Problem description: In the listing below, find each line that holds the string "content" and copy it.

The data:
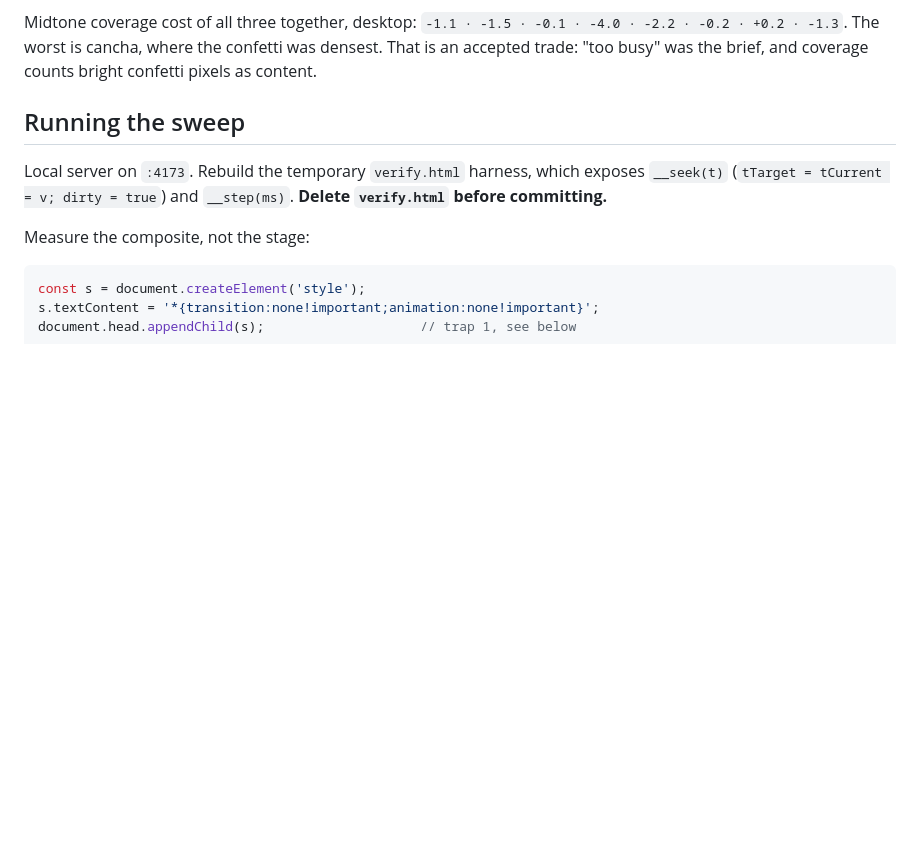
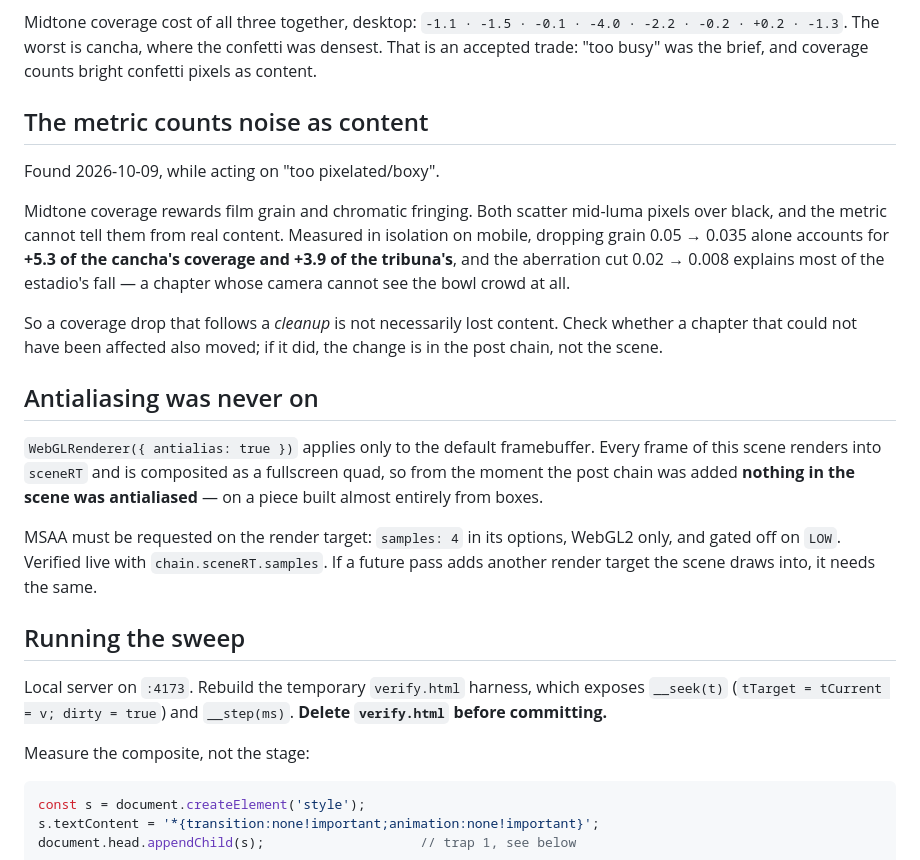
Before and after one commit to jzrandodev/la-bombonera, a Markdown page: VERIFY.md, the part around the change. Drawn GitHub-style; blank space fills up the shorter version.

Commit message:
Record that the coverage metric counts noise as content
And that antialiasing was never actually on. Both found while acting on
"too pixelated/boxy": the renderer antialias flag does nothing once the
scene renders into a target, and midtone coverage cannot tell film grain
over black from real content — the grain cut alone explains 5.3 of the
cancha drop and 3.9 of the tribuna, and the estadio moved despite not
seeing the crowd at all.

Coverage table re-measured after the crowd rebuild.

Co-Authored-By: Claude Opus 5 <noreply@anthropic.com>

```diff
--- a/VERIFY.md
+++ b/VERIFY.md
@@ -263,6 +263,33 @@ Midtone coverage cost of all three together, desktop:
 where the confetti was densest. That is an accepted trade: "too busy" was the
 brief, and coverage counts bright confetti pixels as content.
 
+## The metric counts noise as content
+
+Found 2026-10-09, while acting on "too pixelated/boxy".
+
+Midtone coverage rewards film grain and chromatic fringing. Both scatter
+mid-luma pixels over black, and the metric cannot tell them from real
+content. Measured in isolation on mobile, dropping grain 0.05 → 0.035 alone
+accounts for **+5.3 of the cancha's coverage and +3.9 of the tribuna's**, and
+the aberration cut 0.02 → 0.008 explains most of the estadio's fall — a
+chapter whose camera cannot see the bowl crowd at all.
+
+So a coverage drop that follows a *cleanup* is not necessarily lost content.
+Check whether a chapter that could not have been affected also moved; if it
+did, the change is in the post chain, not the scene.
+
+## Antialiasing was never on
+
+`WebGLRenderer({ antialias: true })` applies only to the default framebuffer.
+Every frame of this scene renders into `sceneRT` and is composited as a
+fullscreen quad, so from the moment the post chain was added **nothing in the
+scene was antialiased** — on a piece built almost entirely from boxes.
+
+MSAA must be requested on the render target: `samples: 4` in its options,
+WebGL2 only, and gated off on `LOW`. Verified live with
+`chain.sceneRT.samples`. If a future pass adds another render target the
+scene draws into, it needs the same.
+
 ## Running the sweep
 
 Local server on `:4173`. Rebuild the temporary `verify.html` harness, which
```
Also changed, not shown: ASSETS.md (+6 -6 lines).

Your response:
Record that the coverage metric counts noise as content
over black from real content — the grain cut alone explains 5.3 of the
 brief, and coverage counts bright confetti pixels as content.
+## The metric counts noise as content
+content. Measured in isolation on mobile, dropping grain 0.05 → 0.035 alone
+So a coverage drop that follows a *cleanup* is not necessarily lost content.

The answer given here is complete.